LATROBE, Pa. — Mike Tomlin’s word choice was specific. That way, nothing would get lost in translation.

The Pittsburgh Steelers coach believes the generational shift his defense was forced to undergo over the last five years is officially over. No more grinning and bearing the growing pains as the next wave learned on the job.

The time to stop making strides and start making a difference is now.

“I think that we have the pieces in place to be a dominant group, to be one of the best,” Tomlin said Saturday as the defending AFC North champions opened training camp.

That’s a phrase Tomlin hasn’t uttered much during Pittsburgh’s run of three consecutive playoff berths, a resurgence built on Ben Roethlisberger’s right arm, Le’Veon Bell’s quicksilver feet and Antonio Brown’s weekly brilliance.

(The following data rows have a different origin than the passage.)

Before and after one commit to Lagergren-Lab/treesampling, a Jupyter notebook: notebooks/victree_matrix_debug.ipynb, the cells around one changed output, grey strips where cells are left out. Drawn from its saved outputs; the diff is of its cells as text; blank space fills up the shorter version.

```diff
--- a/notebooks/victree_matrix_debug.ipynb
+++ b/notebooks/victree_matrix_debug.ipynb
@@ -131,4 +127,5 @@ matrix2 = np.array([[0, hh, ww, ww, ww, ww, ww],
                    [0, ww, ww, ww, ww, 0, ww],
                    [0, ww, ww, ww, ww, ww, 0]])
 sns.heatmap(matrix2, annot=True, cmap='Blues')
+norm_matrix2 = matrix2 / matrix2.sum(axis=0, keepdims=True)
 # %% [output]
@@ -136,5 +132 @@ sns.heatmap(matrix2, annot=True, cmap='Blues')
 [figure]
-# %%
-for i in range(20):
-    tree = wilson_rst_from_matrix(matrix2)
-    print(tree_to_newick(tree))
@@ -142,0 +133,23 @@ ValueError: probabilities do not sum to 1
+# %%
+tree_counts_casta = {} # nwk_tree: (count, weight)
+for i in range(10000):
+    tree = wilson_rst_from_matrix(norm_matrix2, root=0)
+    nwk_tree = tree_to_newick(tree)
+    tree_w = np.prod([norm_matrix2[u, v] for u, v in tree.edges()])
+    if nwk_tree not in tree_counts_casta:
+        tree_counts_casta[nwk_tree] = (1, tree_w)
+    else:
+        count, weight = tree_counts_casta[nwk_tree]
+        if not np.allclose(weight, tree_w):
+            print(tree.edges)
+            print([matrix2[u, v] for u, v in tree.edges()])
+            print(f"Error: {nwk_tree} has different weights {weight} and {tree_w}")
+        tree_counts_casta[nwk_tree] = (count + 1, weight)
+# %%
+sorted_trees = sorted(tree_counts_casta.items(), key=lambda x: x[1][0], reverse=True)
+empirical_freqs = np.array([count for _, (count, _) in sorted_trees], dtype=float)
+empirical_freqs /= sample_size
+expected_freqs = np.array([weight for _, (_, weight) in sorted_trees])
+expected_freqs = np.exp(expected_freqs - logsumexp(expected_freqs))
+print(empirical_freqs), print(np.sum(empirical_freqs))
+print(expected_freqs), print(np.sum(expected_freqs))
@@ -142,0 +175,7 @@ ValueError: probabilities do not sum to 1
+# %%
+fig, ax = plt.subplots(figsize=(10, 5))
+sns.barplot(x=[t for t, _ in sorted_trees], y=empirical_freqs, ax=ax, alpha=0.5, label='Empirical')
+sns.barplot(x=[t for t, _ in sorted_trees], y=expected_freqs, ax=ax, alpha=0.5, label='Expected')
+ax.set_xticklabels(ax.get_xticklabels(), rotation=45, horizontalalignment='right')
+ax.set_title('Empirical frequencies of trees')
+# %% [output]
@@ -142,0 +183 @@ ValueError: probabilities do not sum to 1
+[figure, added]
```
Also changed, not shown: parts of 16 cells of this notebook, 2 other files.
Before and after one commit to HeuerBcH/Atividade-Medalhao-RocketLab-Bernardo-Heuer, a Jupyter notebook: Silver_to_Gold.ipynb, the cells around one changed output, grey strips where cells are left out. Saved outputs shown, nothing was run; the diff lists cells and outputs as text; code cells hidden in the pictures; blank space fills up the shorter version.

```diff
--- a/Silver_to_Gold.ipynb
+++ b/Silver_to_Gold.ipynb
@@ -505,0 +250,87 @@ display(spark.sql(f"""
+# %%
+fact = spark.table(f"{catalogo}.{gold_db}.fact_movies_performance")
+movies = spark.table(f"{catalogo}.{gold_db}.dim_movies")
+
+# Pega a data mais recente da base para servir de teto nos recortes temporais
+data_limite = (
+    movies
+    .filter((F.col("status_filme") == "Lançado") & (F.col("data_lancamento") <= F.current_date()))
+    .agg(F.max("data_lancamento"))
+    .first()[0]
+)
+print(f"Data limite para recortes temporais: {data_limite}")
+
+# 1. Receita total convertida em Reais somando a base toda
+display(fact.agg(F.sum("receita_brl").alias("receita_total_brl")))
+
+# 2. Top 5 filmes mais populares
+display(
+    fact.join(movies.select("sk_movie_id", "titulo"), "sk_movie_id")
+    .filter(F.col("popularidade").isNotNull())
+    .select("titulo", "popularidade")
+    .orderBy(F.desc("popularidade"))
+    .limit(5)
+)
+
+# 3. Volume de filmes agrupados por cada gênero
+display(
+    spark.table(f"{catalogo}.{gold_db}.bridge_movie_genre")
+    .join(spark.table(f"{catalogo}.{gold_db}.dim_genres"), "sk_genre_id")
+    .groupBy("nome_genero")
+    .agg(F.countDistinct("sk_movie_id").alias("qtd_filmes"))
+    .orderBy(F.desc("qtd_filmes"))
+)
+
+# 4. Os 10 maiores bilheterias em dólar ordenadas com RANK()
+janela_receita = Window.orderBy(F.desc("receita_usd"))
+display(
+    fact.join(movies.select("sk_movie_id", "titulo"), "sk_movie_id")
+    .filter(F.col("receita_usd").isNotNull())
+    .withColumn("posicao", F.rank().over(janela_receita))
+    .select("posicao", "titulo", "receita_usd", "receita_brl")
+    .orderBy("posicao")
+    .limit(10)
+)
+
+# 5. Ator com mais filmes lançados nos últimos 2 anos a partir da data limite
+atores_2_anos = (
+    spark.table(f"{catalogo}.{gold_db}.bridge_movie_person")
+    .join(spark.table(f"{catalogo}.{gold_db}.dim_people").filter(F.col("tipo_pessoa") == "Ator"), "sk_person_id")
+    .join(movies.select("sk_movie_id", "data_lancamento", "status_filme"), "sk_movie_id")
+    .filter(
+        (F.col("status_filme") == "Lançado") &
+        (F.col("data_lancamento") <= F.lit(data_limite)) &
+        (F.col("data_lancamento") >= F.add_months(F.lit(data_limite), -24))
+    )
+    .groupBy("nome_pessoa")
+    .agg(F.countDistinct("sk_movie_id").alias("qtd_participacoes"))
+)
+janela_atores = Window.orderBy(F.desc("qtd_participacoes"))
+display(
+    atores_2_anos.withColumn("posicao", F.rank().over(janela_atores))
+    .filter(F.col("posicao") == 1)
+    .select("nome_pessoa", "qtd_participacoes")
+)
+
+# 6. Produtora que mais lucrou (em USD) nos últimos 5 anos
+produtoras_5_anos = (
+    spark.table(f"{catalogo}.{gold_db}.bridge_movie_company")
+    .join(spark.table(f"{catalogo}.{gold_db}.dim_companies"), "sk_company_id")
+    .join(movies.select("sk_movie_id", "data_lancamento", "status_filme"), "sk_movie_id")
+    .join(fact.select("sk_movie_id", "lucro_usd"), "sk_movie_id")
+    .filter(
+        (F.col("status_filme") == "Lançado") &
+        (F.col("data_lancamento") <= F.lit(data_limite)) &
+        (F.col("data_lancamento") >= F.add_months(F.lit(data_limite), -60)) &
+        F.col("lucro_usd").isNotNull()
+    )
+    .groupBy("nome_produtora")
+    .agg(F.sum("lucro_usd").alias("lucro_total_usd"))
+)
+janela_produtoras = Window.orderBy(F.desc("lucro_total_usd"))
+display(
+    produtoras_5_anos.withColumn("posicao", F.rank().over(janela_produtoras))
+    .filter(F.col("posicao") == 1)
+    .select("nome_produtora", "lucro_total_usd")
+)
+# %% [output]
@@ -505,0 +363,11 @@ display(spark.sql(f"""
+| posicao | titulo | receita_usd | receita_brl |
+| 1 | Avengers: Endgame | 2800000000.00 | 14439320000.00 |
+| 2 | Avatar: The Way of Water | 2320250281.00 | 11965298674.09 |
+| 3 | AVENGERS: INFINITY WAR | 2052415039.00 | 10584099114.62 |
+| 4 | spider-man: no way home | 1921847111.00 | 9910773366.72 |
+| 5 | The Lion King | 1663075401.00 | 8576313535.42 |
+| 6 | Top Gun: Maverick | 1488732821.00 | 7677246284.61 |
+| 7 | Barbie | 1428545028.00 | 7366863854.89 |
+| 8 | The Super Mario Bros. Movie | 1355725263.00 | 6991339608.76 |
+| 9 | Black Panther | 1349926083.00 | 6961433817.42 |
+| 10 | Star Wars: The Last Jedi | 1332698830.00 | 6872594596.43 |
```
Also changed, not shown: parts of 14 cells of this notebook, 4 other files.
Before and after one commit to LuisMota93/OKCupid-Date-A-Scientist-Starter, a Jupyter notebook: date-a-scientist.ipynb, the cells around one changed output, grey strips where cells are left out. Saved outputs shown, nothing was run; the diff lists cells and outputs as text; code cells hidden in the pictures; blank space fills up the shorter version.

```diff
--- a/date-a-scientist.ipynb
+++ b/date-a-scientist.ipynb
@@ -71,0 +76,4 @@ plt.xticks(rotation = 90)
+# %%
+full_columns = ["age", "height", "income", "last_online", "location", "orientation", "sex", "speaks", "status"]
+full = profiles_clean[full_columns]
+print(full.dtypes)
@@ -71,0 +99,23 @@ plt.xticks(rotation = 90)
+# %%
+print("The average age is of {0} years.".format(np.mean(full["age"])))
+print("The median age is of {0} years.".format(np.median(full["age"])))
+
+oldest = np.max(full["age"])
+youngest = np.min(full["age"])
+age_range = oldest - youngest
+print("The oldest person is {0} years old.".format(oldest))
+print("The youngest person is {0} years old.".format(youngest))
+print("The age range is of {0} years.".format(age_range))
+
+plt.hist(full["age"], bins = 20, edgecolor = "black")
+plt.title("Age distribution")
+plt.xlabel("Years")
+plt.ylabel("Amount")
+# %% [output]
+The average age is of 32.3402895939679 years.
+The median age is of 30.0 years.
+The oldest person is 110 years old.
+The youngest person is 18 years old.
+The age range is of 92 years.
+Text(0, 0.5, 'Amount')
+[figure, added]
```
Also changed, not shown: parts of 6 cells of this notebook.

For the Steelers to end New England’s grip on the AFC, a defense that was ranked outside the top 10 four straight years for the first time since the late 1980s needs to recapture some of the swagger that for so long was the franchise’s trademark. And the men at the forefront know it.

“We set lofty goals and we want to hit them,” said defensive end Cam Heyward, who missed the second half of last season with a torn pectoral muscle. “But we’re not going to be measured by what anybody else says. We have our goals in mind and what we want to do on the field. The only way to accomplish that is to go out and do it. The talking is done.”

And — the Steelers hope — the learning curve the defense was forced to endure as the likes of Troy Polamalu, Brett Keisel, Ryan Clark and Casey Hampton retired is starting to level off.

The 2012 defense led by Polamalu that finished No. 1 in yards allowed featured seven starters over 30 and none under 25.

How quickly things have changed.

Only one of Pittsburgh’s 11 projected defensive starters — seemingly ageless 39-year-old linebacker James Harrison — will be over 30 when the Steelers visit Cleveland in the season opener on Sept. 10. Seven will be under 26. Oh, and none will be rookies.

“We’re young and experienced, that’s freaking scary, right?” said defensive end Stephon Tuitt, who wants to reach double-digit sacks in 2017 after four last fall. “Every year we’ve gotten better. Every year we took a step. We got a taste of some things.”

And a blunt reminder of how far they have to go. The proof came in a 36-17 AFC championship game loss to the Patriots, when Tom Brady threw for 384 yards and three touchdowns.

The Steelers sat back in a zone on that chilly Sunday night, and Brady picked them apart like he was conducting a seven-on-seven drill.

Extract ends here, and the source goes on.